By Tom Johnson

Oysters provide a multitude of benefits when it comes to marine and coastal ecosystem health. Adult oysters, for example, can filter up to 50 gallons of water a day, directly consuming nitrogen and algae and aiding in the deposition of suspended solids. Oysters not only enhance water quality, they are a keystone species that plays a major role in the food chain. Clearer and cleaner waters mean more submerged aquatic vegetation can grow; the oyster reefs and vegetation provide a great habitat for small fish and crabs, and this attracts larger species. 

In a report for Virginia Tech’s Master of Natural Resources (Online) Marine and Coastal Systems course with Dr. Daniel Marcucci, I examined oyster restoration efforts along the Chesapeake Bay, a vital watershed in Virginia. For decades, it has drawn interest from conservation organizations and local governments to restore the oyster population. The Chesapeake Bay Foundation (CBF)—a conservation organization whose mission is to restore the bay’s quality—estimates that previous oyster populations were capable of filtering the entire bay in a week’s time, whereas current populations require a year or so. 

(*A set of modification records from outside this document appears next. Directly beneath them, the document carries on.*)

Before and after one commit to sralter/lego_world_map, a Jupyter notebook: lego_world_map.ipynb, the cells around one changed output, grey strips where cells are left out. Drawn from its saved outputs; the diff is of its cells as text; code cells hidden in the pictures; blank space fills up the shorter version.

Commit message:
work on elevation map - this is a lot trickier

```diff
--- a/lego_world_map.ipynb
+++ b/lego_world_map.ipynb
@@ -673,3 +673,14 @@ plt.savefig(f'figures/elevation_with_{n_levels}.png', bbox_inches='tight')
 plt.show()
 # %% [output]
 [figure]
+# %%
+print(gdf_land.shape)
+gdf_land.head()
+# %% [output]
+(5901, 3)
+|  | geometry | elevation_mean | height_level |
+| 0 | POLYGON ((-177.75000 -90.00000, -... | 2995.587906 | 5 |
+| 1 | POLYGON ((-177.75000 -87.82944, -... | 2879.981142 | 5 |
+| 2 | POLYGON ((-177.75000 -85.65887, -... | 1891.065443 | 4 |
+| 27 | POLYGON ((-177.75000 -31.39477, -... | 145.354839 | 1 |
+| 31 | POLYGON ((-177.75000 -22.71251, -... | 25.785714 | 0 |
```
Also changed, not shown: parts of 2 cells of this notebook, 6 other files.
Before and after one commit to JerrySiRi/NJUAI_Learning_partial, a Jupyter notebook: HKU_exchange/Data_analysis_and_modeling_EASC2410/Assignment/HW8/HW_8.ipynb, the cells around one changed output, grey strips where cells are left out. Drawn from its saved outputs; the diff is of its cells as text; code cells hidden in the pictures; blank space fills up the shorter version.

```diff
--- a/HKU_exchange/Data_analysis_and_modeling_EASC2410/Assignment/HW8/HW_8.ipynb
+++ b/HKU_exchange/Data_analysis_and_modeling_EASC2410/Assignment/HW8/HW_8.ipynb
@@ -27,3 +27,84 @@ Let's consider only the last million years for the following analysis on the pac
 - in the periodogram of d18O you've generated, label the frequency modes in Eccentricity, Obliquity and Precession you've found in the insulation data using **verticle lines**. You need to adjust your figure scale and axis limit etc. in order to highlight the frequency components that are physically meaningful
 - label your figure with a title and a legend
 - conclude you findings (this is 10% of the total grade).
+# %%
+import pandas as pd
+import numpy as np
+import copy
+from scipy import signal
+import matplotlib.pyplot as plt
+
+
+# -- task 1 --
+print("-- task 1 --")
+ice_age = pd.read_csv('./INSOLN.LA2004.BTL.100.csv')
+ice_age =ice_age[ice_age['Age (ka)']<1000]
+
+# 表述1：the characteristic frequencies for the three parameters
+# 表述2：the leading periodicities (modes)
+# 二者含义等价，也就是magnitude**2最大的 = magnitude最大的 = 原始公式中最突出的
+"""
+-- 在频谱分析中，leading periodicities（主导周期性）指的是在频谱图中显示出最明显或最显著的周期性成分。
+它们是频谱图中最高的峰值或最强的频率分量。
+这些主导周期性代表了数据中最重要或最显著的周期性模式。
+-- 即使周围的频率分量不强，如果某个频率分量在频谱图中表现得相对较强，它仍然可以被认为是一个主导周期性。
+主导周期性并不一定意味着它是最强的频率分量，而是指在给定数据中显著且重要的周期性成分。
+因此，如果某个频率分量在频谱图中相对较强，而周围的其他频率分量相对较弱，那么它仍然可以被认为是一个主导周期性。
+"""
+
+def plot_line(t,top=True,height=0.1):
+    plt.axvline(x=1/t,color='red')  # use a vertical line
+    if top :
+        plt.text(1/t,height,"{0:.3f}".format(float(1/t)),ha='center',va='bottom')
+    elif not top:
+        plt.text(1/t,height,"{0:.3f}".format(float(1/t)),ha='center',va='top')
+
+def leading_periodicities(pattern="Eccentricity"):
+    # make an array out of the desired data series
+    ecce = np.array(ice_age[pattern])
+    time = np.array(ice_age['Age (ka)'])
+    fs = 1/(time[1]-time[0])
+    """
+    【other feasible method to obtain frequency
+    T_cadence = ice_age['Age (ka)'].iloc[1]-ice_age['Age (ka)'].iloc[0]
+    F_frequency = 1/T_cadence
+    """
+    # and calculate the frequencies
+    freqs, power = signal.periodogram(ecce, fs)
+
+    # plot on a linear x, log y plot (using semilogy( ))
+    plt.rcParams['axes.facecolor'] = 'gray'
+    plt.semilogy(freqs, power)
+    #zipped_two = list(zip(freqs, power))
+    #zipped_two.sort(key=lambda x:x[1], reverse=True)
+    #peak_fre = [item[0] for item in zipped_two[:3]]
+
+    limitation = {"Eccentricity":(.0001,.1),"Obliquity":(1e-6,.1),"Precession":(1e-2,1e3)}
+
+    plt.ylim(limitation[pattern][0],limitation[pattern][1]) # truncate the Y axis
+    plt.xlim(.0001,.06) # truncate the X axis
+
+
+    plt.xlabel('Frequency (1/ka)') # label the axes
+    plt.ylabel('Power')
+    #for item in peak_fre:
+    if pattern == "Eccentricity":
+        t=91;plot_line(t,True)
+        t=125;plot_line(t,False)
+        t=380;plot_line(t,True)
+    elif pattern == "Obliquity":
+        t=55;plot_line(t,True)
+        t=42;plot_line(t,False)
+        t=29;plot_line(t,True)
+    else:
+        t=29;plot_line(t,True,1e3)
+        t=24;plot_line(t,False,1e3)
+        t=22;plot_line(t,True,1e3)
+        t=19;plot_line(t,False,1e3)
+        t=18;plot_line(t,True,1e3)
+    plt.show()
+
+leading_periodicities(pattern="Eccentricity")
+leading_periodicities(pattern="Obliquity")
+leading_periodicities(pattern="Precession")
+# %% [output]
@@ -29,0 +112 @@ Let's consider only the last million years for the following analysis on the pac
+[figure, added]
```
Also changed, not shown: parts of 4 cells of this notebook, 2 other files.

Understanding the vital importance that oysters play in marine and coastal ecosystems, CBF is prioritizing the restoration of oysters in Maryland and Virginia. CBF has partnered with a number of stakeholders to create the Chesapeake Oyster Alliance and set a goal of adding 10 billion oysters to the bay by 2025.

CBF’s work in the Lafayette River is one success story we can learn from and replicate. Lafayette River is a small portion of the Chesapeake estuary surrounded by the urban sprawl of Norfolk, Virginia. The foundation began an oyster restoration project along this river in 2009 and has since placed about 1,500 reef balls (concrete domes with holes that serve as habitat for oysters and other species), planted 470 million spat-on-shells, and created 12 new reefs totaling 32 acres.

Lafayette River, surrounded by Norfolk, Virginia. Image from Google Earth.
Lafayette River, surrounded by Norfolk, Virginia. Image from Google Earth.

The definition of success is not taken from any internal goal, but from standards set by the EPA under the Chesapeake Bay Program. An oyster reef consisting of at least 50 oysters per square meter is considered healthy. By 2021, CBF determined that the reefs in Lafayette River contained between 156 and 365 oysters per square meter.

Restoration projects like this require diverse stakeholder engagement, labor, and funding. For example, CBF worked with a regional nursery to grow oyster larvae that can be adhered to another oyster shell—these are referred to as spat. They also coordinated with local restaurants to recycle and collect oyster shells that are needed for reef and spat development. In another instance, CBF engaged members of the community that have water access to act as oyster gardeners for the first year of reef development, when spat are kept in protected cages under docks and piers in order to become acclimated to the waters. Fostering local relationships like this is an important step in ensuring community awareness and support, especially considering restoration reefs like this are not open to recreational or commercial fishermen. Though the spawn from these healthy reefs can naturally colonize new reefs in other areas that are open to recreational and commercial fishermen.

CBF understands the importance of community outreach while implementing sound restoration methods. The larger interest in a healthy Chesapeake Bay has allowed for sufficient funding from private, corporate, and public sources. Continued monitoring of sites such as Lafayette River allows CBF to quantify success and adapt management strategies as needed. The promotion of such successes leads to further success as it generates financial and public support for oyster restoration throughout the Chesapeake Bay.

Tom Johnson, VT MNR student

Tom Johnson is a graduate student in the Virginia Tech Master of Natural Resources (Online) program. His interests include biodiversity, ecology, and watershed management. Tom is a full-time high school science teacher in Virginia’s public school system where he is able to incorporate his educational experiences with Virginia Tech directly into his classroom.